[Itemized modification records]
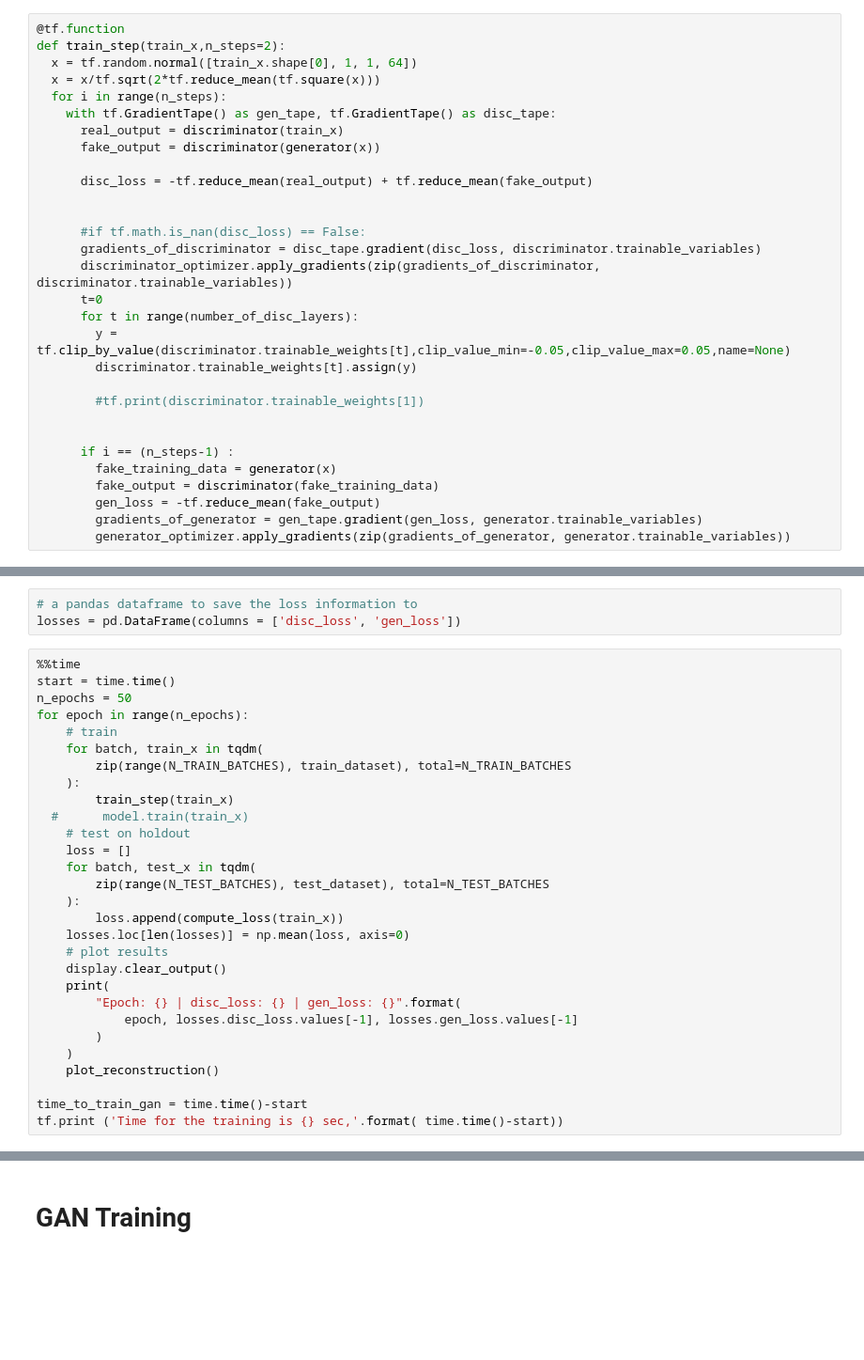
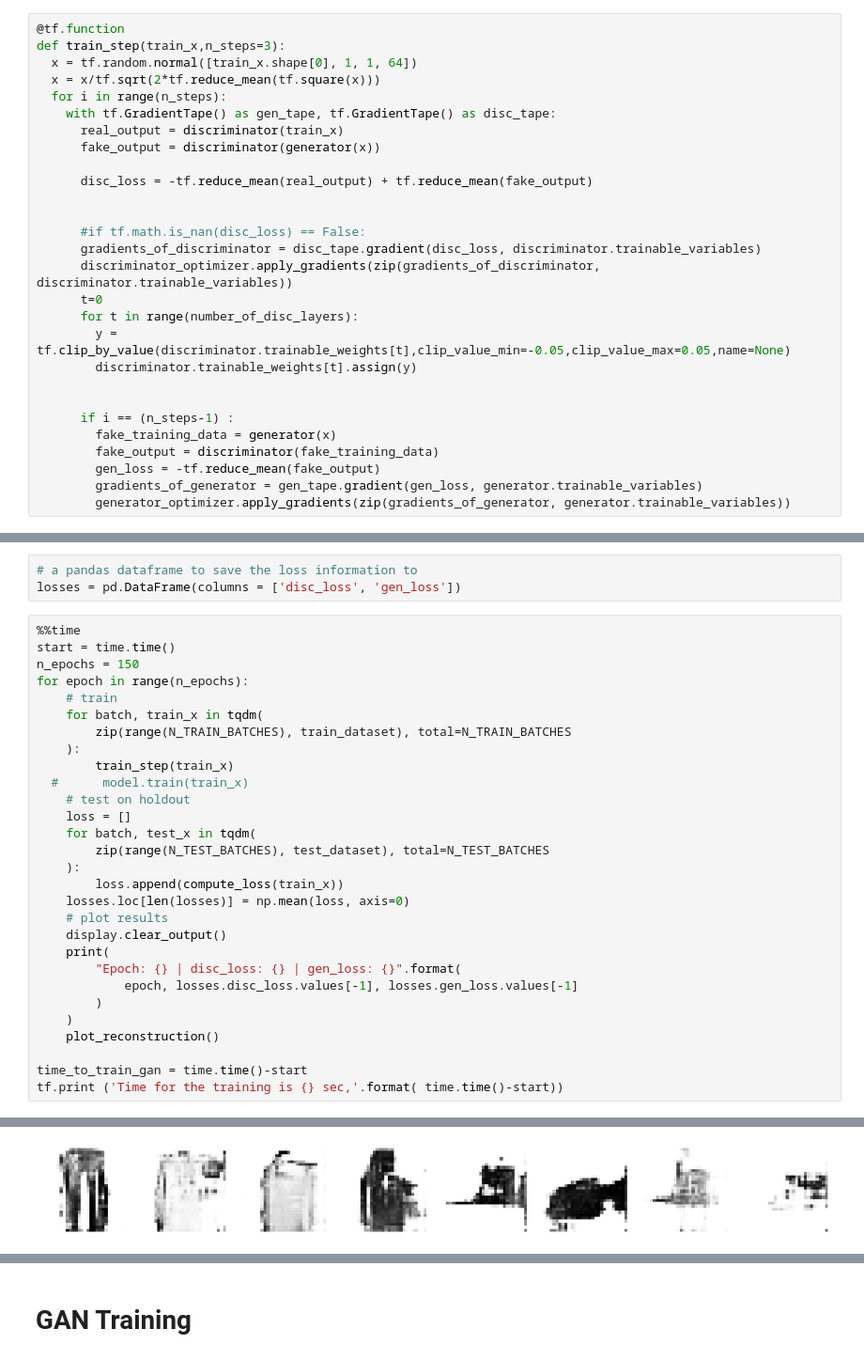
Before and after one commit to YBen1/Wasserstein-GAN-Tensorflow-2, a Jupyter notebook: Wasserstein_GAN_tf2.ipynb, the cells around one changed output, grey strips where cells are left out. Shown at 94% size. Saved outputs shown, nothing was run; the diff lists cells and outputs as text; blank space fills up the shorter version.

```diff
--- a/Wasserstein_GAN_tf2.ipynb
+++ b/Wasserstein_GAN_tf2.ipynb
@@ -138,7 +138,7 @@ def compute_loss(train_x):
 ### GAN Training functions
 # %%
 @tf.function
-def train_step(train_x,n_steps=2):
+def train_step(train_x,n_steps=3):
   x = tf.random.normal([train_x.shape[0], 1, 1, 64])
   x = x/tf.sqrt(2*tf.reduce_mean(tf.square(x)))
   for i in range(n_steps):
@@ -157,8 +157,6 @@ def train_step(train_x,n_steps=2):
         y = tf.clip_by_value(discriminator.trainable_weights[t],clip_value_min=-0.05,clip_value_max=0.05,name=None)
         discriminator.trainable_weights[t].assign(y)
 
-        #tf.print(discriminator.trainable_weights[1])
-
 
       if i == (n_steps-1) :
         fake_training_data = generator(x)
@@ -183,7 +181,7 @@ losses = pd.DataFrame(columns = ['disc_loss', 'gen_loss'])
 # %%
 %%time
 start = time.time()
-n_epochs = 50
+n_epochs = 150
 for epoch in range(n_epochs):
     # train
     for batch, train_x in tqdm(
@@ -213 +212,2 @@ tf.print ('Time for the training is {} sec,'.format( time.time()-start))
+[figure, added]
 [interactive output not drawn]
```
Also changed, not shown: parts of 4 cells of this notebook.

◆ Work item: A faithful copy of the data above is wanted, with every image left out.

◆ Task solution:
Before and after one commit to YBen1/Wasserstein-GAN-Tensorflow-2, a Jupyter notebook: Wasserstein_GAN_tf2.ipynb, the cells around one changed output, grey strips where cells are left out. Shown at 94% size. Saved outputs shown, nothing was run; the diff lists cells and outputs as text; blank space fills up the shorter version.

```diff
--- a/Wasserstein_GAN_tf2.ipynb
+++ b/Wasserstein_GAN_tf2.ipynb
@@ -138,7 +138,7 @@ def compute_loss(train_x):
 ### GAN Training functions
 # %%
 @tf.function
-def train_step(train_x,n_steps=2):
+def train_step(train_x,n_steps=3):
   x = tf.random.normal([train_x.shape[0], 1, 1, 64])
   x = x/tf.sqrt(2*tf.reduce_mean(tf.square(x)))
   for i in range(n_steps):
@@ -157,8 +157,6 @@ def train_step(train_x,n_steps=2):
         y = tf.clip_by_value(discriminator.trainable_weights[t],clip_value_min=-0.05,clip_value_max=0.05,name=None)
         discriminator.trainable_weights[t].assign(y)
 
-        #tf.print(discriminator.trainable_weights[1])
-
 
       if i == (n_steps-1) :
         fake_training_data = generator(x)
@@ -183,7 +181,7 @@ losses = pd.DataFrame(columns = ['disc_loss', 'gen_loss'])
 # %%
 %%time
 start = time.time()
-n_epochs = 50
+n_epochs = 150
 for epoch in range(n_epochs):
     # train
     for batch, train_x in tqdm(
@@ -213 +212,2 @@ tf.print ('Time for the training is {} sec,'.format( time.time()-start))
+[figure, added]
 [interactive output not drawn]
```
Also changed, not shown: parts of 4 cells of this notebook.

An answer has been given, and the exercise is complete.